=== Task directions ===
All lines from the one containing "gửi đến tất" to the end of the entries below should be output exactly as they appear. No other lines should be output.

=== Provided data ===
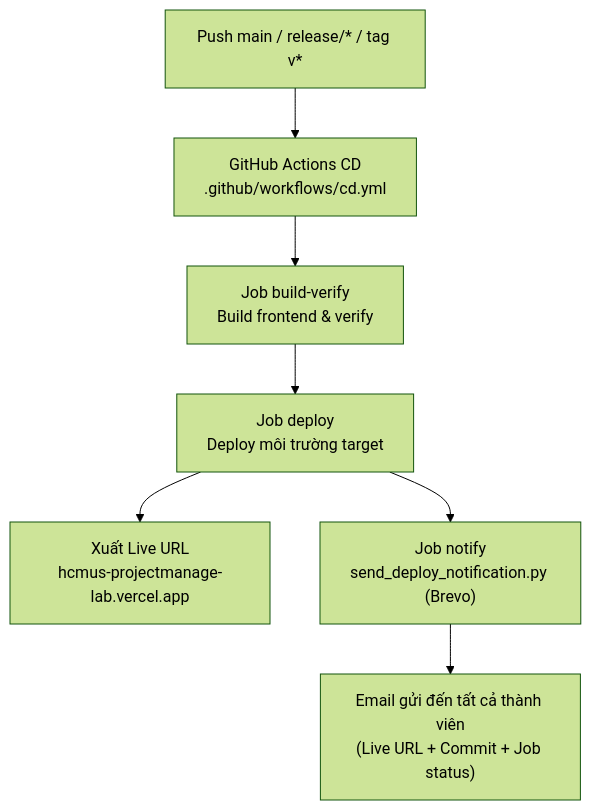
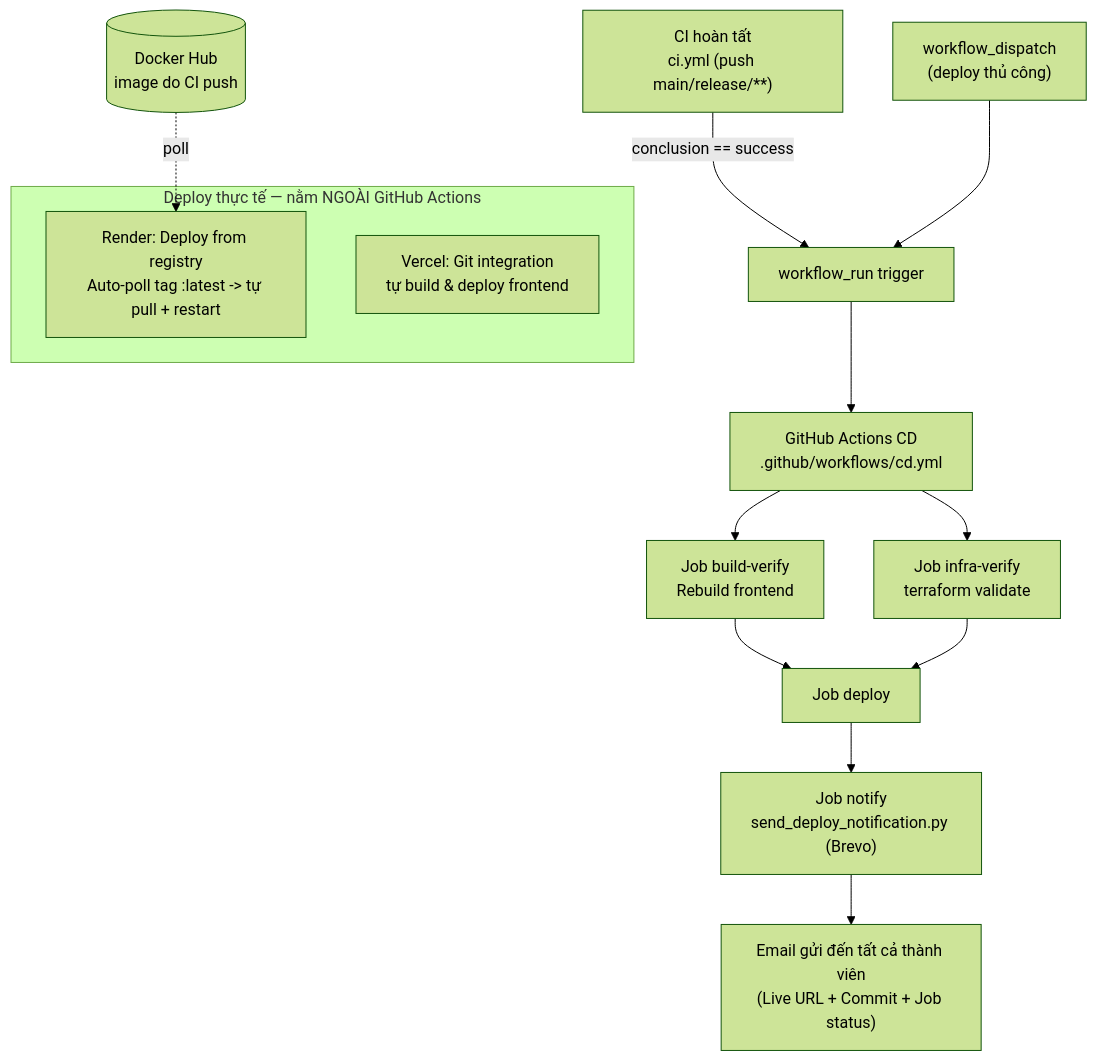
One commit to se-bros/hcmus-projectmanage--lab changed the second of 4 diagrams in final-exam/preparation/5_CICD_DevOps_Testing/README.md. Above: the diagram before and after it, drawn with Mermaid (forest theme). The commit also changed other lines of this file, not shown here.

````diff
--- a/final-exam/preparation/5_CICD_DevOps_Testing/README.md
+++ b/final-exam/preparation/5_CICD_DevOps_Testing/README.md
@@ -95,9 +99,18 @@
 ```mermaid
 flowchart TD
-    Git["Push main / release/* / tag v*"] --> CD["GitHub Actions CD<br/>.github/workflows/cd.yml"]
-    CD --> Build["Job build-verify<br/>Build frontend & verify"]
-    Build --> Deploy["Job deploy<br/>Deploy môi trường target"]
-    Deploy --> URL["Xuất Live URL<br/>hcmus-projectmanage-lab.vercel.app"]
+    CIrun["CI hoàn tất<br/>ci.yml (push main/release/**)"] -->|conclusion == success| Trigger["workflow_run trigger"]
+    Manual["workflow_dispatch<br/>(deploy thủ công)"] --> Trigger
+    Trigger --> CD["GitHub Actions CD<br/>.github/workflows/cd.yml"]
+    CD --> Build["Job build-verify<br/>Rebuild frontend"]
+    CD --> Infra["Job infra-verify<br/>terraform validate"]
+    Build --> Deploy["Job deploy"]
+    Infra --> Deploy
     Deploy --> Mail["Job notify<br/>send_deploy_notification.py (Brevo)"]
     Mail --> Inbox["Email gửi đến tất cả thành viên<br/>(Live URL + Commit + Job status)"]
+
+    subgraph Ngoai["Deploy thực tế — nằm NGOÀI GitHub Actions"]
+        Render["Render: Deploy from registry<br/>Auto-poll tag :latest -> tự pull + restart"]
+        Vercel["Vercel: Git integration<br/>tự build & deploy frontend"]
+    end
+    Hub[("Docker Hub<br/>image do CI push")] -.->|poll| Render
 ```
````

=== Result ===
     Mail --> Inbox["Email gửi đến tất cả thành viên<br/>(Live URL + Commit + Job status)"]
+
+    subgraph Ngoai["Deploy thực tế — nằm NGOÀI GitHub Actions"]
+        Render["Render: Deploy from registry<br/>Auto-poll tag :latest -> tự pull + restart"]
+        Vercel["Vercel: Git integration<br/>tự build & deploy frontend"]
+    end
+    Hub[("Docker Hub<br/>image do CI push")] -.->|poll| Render
 ```
````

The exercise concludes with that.